_The problem_: Using the data below, copy every line that contains the word "Update".

(Revision comparison data)
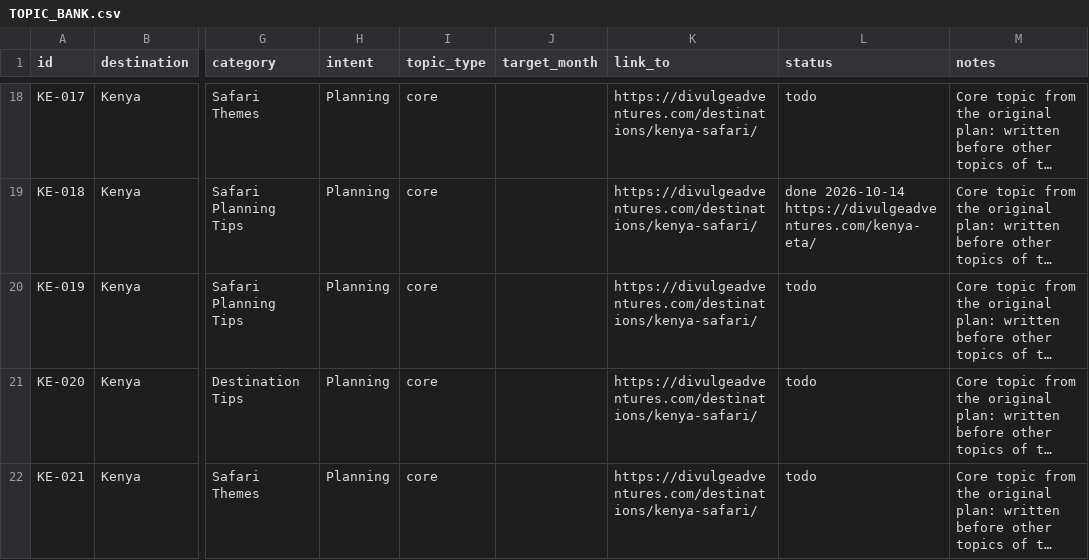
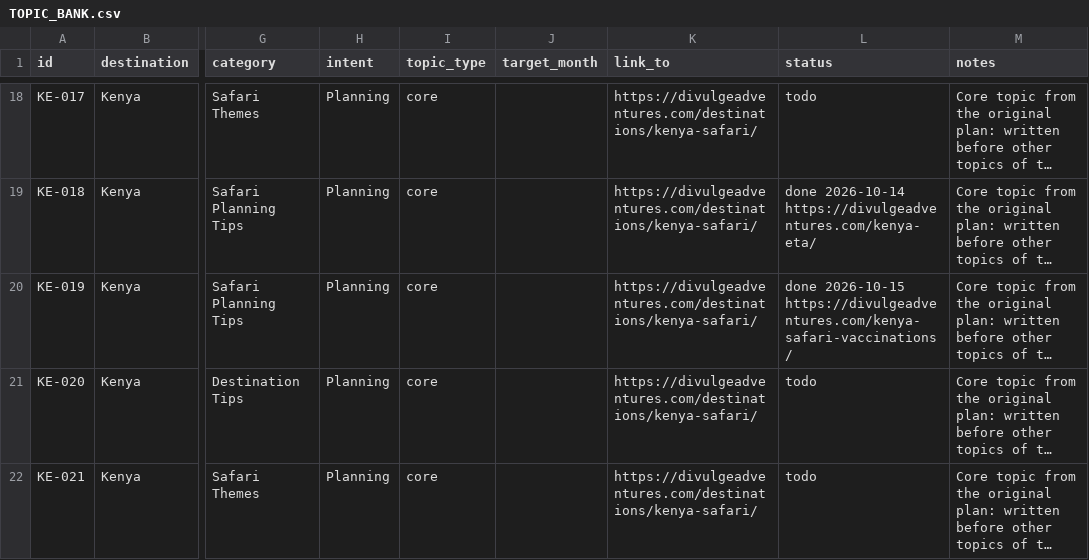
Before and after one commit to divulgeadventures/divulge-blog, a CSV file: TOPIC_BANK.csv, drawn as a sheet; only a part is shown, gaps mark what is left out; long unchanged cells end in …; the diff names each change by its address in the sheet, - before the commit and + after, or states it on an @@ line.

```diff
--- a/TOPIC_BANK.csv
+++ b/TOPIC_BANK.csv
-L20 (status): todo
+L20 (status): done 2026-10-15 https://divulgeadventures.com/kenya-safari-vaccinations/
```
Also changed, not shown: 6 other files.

* * *

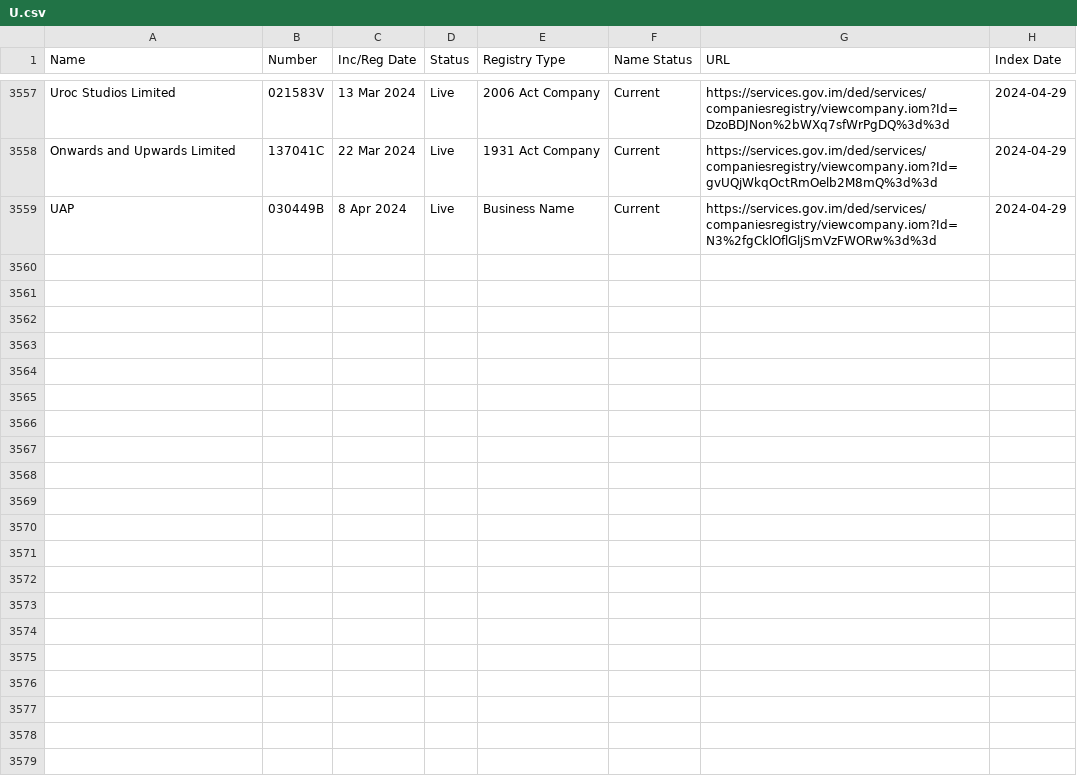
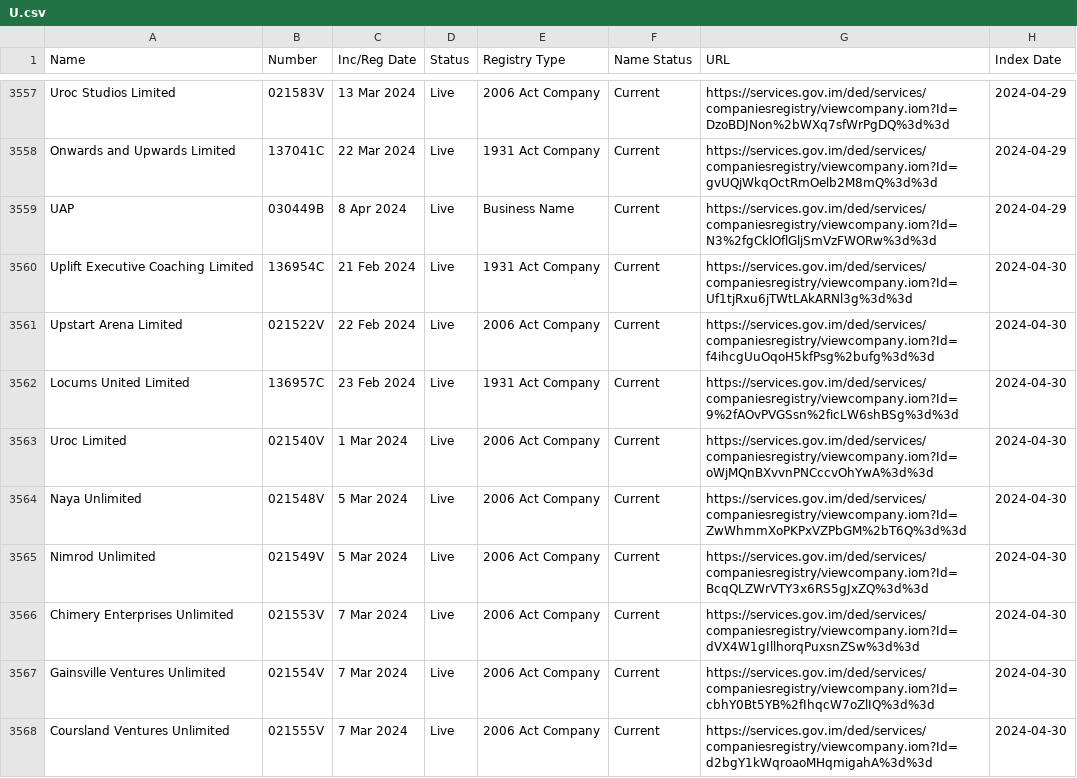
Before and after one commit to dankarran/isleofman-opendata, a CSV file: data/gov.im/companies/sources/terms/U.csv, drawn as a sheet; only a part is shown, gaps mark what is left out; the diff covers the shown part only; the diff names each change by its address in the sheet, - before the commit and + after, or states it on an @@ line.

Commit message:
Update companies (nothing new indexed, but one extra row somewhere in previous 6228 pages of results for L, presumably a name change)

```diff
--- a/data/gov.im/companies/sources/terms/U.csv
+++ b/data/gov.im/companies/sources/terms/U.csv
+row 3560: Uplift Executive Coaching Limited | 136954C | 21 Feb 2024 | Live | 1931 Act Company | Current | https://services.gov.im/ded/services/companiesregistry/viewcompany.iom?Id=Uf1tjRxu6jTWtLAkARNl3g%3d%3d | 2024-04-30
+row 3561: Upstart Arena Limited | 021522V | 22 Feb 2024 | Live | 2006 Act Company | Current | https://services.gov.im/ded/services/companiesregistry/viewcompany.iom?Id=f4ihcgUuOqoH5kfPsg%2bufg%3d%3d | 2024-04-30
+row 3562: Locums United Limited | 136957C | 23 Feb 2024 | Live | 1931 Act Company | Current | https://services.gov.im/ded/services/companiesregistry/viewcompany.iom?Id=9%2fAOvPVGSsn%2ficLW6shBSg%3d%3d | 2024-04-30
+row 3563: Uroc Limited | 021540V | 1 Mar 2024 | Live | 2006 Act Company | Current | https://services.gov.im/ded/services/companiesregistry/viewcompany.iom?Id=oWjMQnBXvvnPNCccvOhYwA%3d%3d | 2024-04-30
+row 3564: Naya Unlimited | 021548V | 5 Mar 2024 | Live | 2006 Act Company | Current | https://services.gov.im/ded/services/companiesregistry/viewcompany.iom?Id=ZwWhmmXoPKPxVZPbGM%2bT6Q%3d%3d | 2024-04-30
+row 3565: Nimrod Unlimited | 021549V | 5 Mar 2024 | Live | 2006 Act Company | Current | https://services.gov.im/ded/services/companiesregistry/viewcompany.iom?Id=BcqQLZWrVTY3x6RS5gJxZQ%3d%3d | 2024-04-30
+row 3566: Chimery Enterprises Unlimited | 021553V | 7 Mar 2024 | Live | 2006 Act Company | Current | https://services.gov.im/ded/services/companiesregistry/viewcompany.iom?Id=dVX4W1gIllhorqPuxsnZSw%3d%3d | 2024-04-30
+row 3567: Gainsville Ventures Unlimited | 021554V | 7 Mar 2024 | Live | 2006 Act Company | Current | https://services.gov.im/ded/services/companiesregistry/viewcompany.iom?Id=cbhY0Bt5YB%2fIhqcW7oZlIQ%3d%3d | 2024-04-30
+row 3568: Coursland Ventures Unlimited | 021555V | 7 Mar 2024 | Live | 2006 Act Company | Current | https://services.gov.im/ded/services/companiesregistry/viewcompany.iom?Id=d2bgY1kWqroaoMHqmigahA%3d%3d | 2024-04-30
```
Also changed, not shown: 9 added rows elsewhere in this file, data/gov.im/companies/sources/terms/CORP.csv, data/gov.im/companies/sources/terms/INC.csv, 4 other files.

---

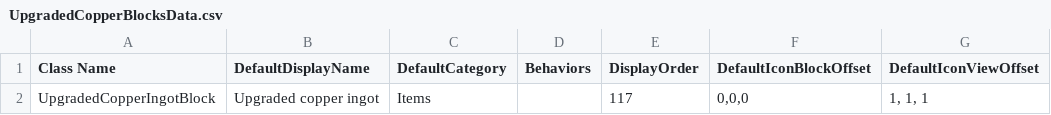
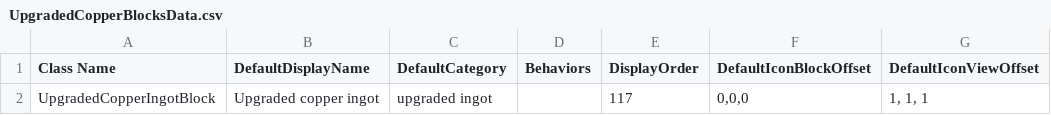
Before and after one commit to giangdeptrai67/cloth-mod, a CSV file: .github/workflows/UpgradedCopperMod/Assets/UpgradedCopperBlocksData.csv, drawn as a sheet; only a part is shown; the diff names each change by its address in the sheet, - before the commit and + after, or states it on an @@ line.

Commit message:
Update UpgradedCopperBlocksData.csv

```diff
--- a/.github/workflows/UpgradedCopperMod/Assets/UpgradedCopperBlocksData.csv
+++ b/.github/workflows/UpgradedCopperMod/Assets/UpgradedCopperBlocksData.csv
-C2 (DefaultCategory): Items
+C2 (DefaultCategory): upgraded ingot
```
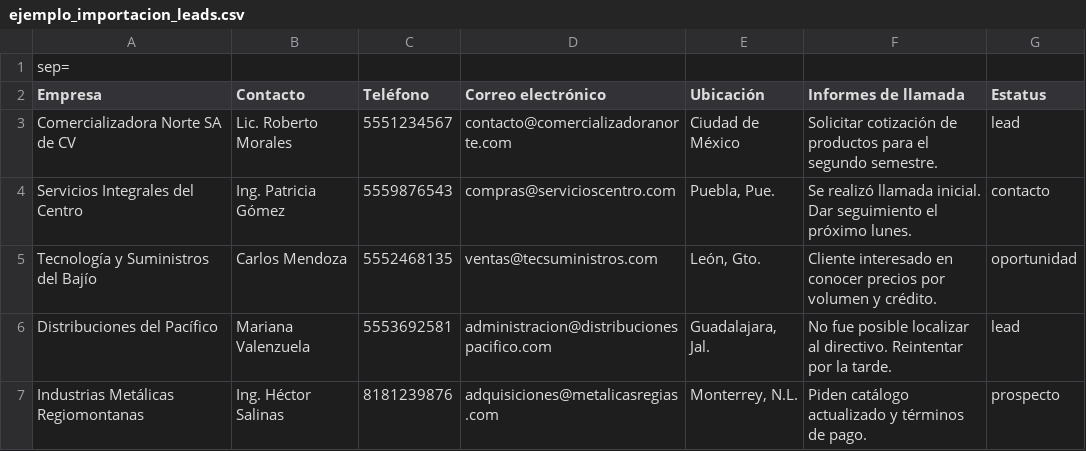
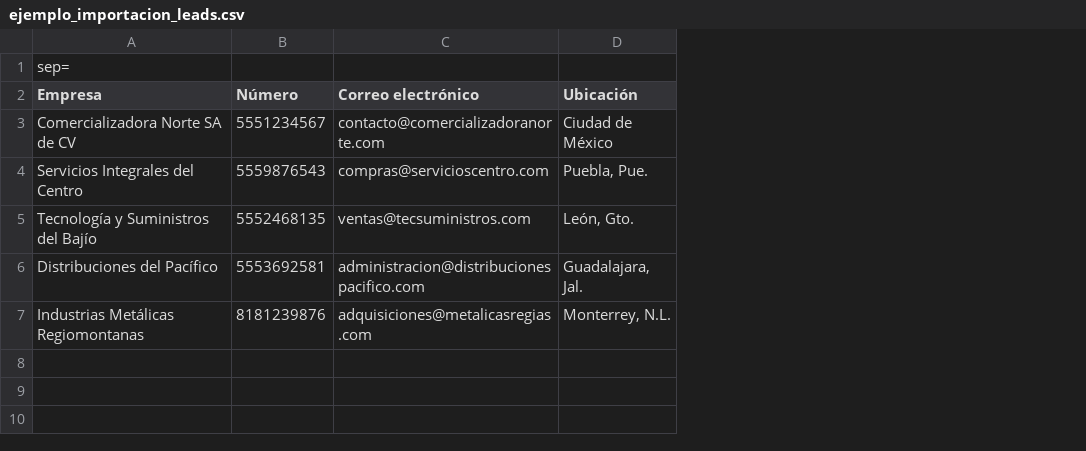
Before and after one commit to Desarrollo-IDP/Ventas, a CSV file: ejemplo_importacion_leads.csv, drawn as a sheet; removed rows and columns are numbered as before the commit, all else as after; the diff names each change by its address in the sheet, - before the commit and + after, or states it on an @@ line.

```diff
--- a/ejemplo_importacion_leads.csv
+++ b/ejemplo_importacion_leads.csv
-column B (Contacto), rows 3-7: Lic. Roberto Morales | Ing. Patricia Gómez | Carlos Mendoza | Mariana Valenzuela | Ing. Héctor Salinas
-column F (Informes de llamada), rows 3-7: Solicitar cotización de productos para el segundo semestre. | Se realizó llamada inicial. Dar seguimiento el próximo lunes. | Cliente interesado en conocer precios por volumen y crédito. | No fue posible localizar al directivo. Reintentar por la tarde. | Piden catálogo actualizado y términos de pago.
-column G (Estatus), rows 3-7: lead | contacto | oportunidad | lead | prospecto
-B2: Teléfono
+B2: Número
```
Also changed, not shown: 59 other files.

_Task answer_:
Update companies (nothing new indexed, but one extra row somewhere in previous 6228 pages of results for L, presumably a name change)
Update UpgradedCopperBlocksData.csv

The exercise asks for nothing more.